*WORK TO BE COMPLETED*
Output the entries exactly as they appear. Pictures should not be included.
___
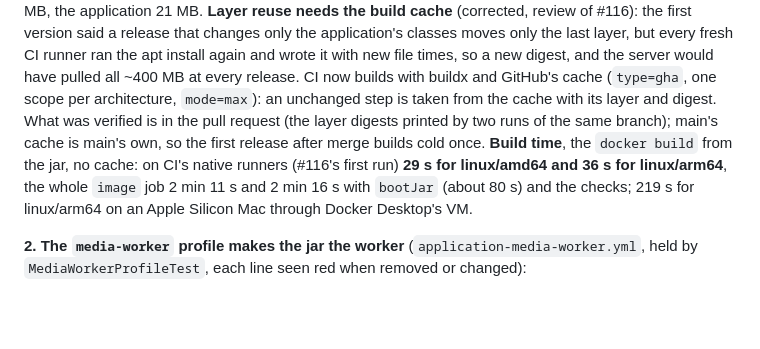
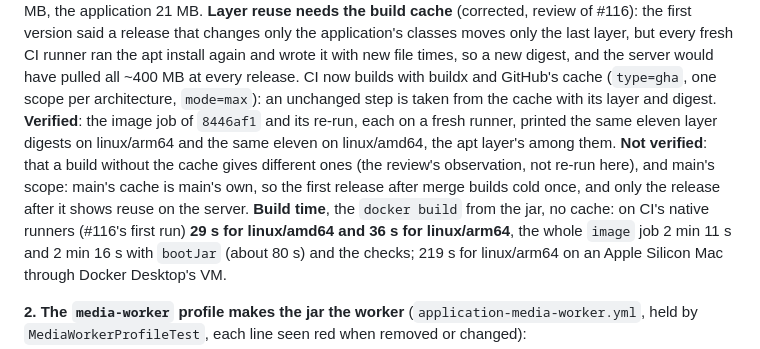
Before and after one commit to Ayodeji97/moyi-backend, a Markdown page: adr/0052-the-media-worker.md, the part around the change. Rendered like a GitHub page; blank space fills up the shorter version.

Commit message:
docs(adr): ADR-0052 records the layer digests two CI runs shared
Co-Authored-By: Claude Opus 5.5 <noreply@anthropic.com>

```diff
--- a/adr/0052-the-media-worker.md
+++ b/adr/0052-the-media-worker.md
@@ -89,9 +89,12 @@ the first version said a release that changes only the application's classes mov
 layer, but every fresh CI runner ran the apt install again and wrote it with new file times, so a new
 digest, and the server would have pulled all ~400 MB at every release. CI now builds with buildx and
 GitHub's cache (`type=gha`, one scope per architecture, `mode=max`): an unchanged step is taken from
-the cache with its layer and digest. What was verified is in the pull request (the layer digests
-printed by two runs of the same branch); main's cache is main's own, so the first release after
-merge builds cold once. **Build time**, the `docker build` from the jar, no cache: on CI's native runners (#116's first
+the cache with its layer and digest. **Verified**: the image job of `8446af1` and its re-run, each on a
+fresh runner, printed the same eleven layer digests on linux/arm64 and the same eleven on
+linux/amd64, the apt layer's among them. **Not verified**: that a build
+without the cache gives different ones (the review's observation, not re-run here), and main's
+scope: main's cache is main's own, so the first release after merge builds cold once, and only
+the release after it shows reuse on the server. **Build time**, the `docker build` from the jar, no cache: on CI's native runners (#116's first
 run) **29 s for linux/amd64 and 36 s for linux/arm64**, the whole `image` job 2 min 11 s and 2 min 16 s
 with `bootJar` (about 80 s) and the checks; 219 s for linux/arm64 on an Apple Silicon Mac through
 Docker Desktop's VM.
```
___
*OUTPUT BELOW*
Before and after one commit to Ayodeji97/moyi-backend, a Markdown page: adr/0052-the-media-worker.md, the part around the change. Rendered like a GitHub page; blank space fills up the shorter version.

Commit message:
docs(adr): ADR-0052 records the layer digests two CI runs shared
Co-Authored-By: Claude Opus 5.5 <noreply@anthropic.com>

```diff
--- a/adr/0052-the-media-worker.md
+++ b/adr/0052-the-media-worker.md
@@ -89,9 +89,12 @@ the first version said a release that changes only the application's classes mov
 layer, but every fresh CI runner ran the apt install again and wrote it with new file times, so a new
 digest, and the server would have pulled all ~400 MB at every release. CI now builds with buildx and
 GitHub's cache (`type=gha`, one scope per architecture, `mode=max`): an unchanged step is taken from
-the cache with its layer and digest. What was verified is in the pull request (the layer digests
-printed by two runs of the same branch); main's cache is main's own, so the first release after
-merge builds cold once. **Build time**, the `docker build` from the jar, no cache: on CI's native runners (#116's first
+the cache with its layer and digest. **Verified**: the image job of `8446af1` and its re-run, each on a
+fresh runner, printed the same eleven layer digests on linux/arm64 and the same eleven on
+linux/amd64, the apt layer's among them. **Not verified**: that a build
+without the cache gives different ones (the review's observation, not re-run here), and main's
+scope: main's cache is main's own, so the first release after merge builds cold once, and only
+the release after it shows reuse on the server. **Build time**, the `docker build` from the jar, no cache: on CI's native runners (#116's first
 run) **29 s for linux/amd64 and 36 s for linux/arm64**, the whole `image` job 2 min 11 s and 2 min 16 s
 with `bootJar` (about 80 s) and the checks; 219 s for linux/arm64 on an Apple Silicon Mac through
 Docker Desktop's VM.
```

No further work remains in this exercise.